### TASK OBJECTIVE
Figure out how many lines in these records contain "present". Only the number belongs in the reply.

STUDY MATERIAL below:

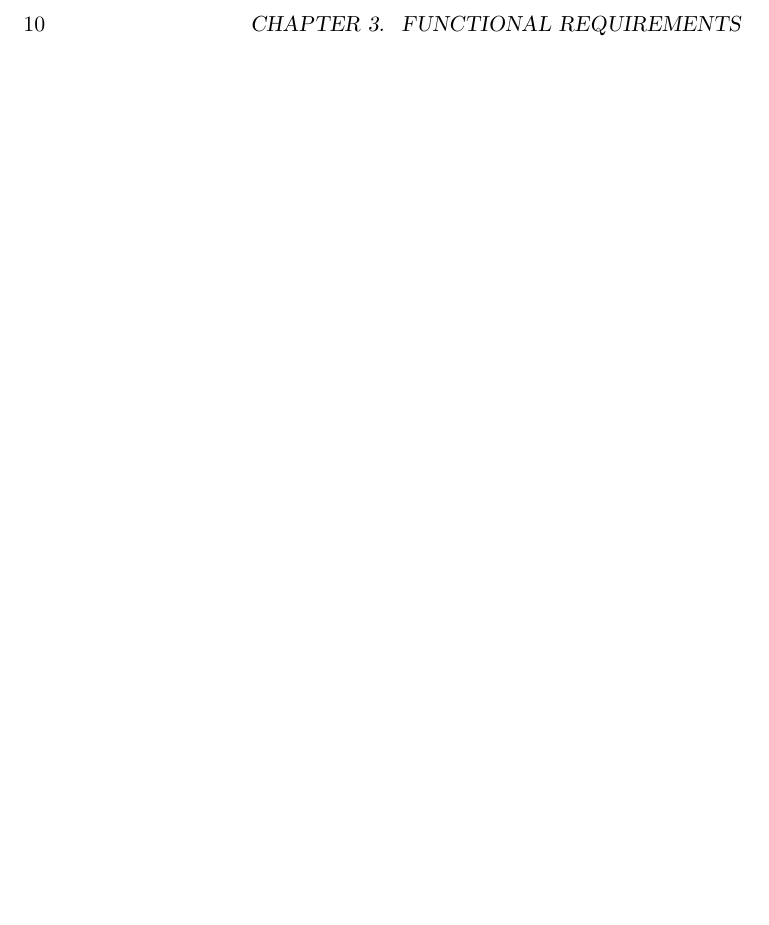
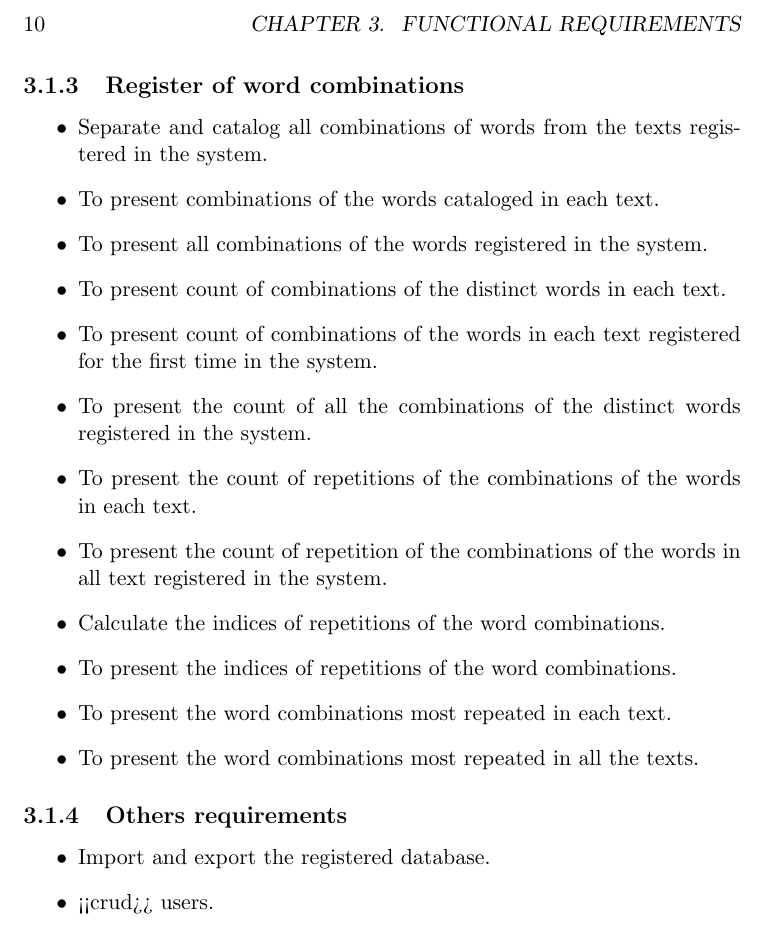
Before and after one commit to felipecaggi/foreign-language, a LaTeX book (_development-process_/documents/requirements-document/requirements-document.tex): part of page 10 of 13, cut so that both start at the same text, the shorter picture padded with empty space. Compiled offline with pdfLaTeX.

Commit message:
[sysan_reqgat_004] Gathers initial functional requirements

```diff
--- a/_development-process_/documents/requirements-document/requirements-document.tex
+++ b/_development-process_/documents/requirements-document/requirements-document.tex
@@ -87,3 +119,32 @@ The importance of the application for the users is characterized in order to tra
+			\subsection{Register of word combinations}
+
+				\begin{itemize}
+					\item Separate and catalog all combinations of words from the texts registered in the system.
+
+					\item To present combinations of the words cataloged in each text.
+					\item To present all combinations of the words registered in the system.
+
+					\item To present count of combinations of the distinct words in each text.
+					\item To present count of combinations of the words in each text registered for the first time in the system.
+					\item To present the count of all the combinations of the distinct words registered in the system.
+
+					\item To present the count of repetitions of the combinations of the words in each text.
+					\item To present the count of repetition of the combinations of the words in all text registered in the system.
+
+					\item Calculate the indices of repetitions of the word combinations.
+					\item To present the indices of repetitions of the word combinations.
+
+					\item To present the word combinations most repeated in each text.
+					\item To present the word combinations most repeated in all the texts.
+				\end{itemize}
+
+			\subsection{Others requirements}
+
+				\begin{itemize}
+					\item Import and export the registered database.
+					\item <<crud>> users.
+				\end{itemize}
+
 	\chapter{NON-FUCTIONAL REQUIREMENTS}
 
 	\chapter{USER INTERFACE DESCRIPTION}
```
Also changed, not shown: _development-process_/documents/requirements-document/requirements-document.pdf, _development-process_/documents/requirements-document/requirements-document.tex (32 more changed lines).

End of STUDY MATERIAL.

### EXPECTED OUTPUT
10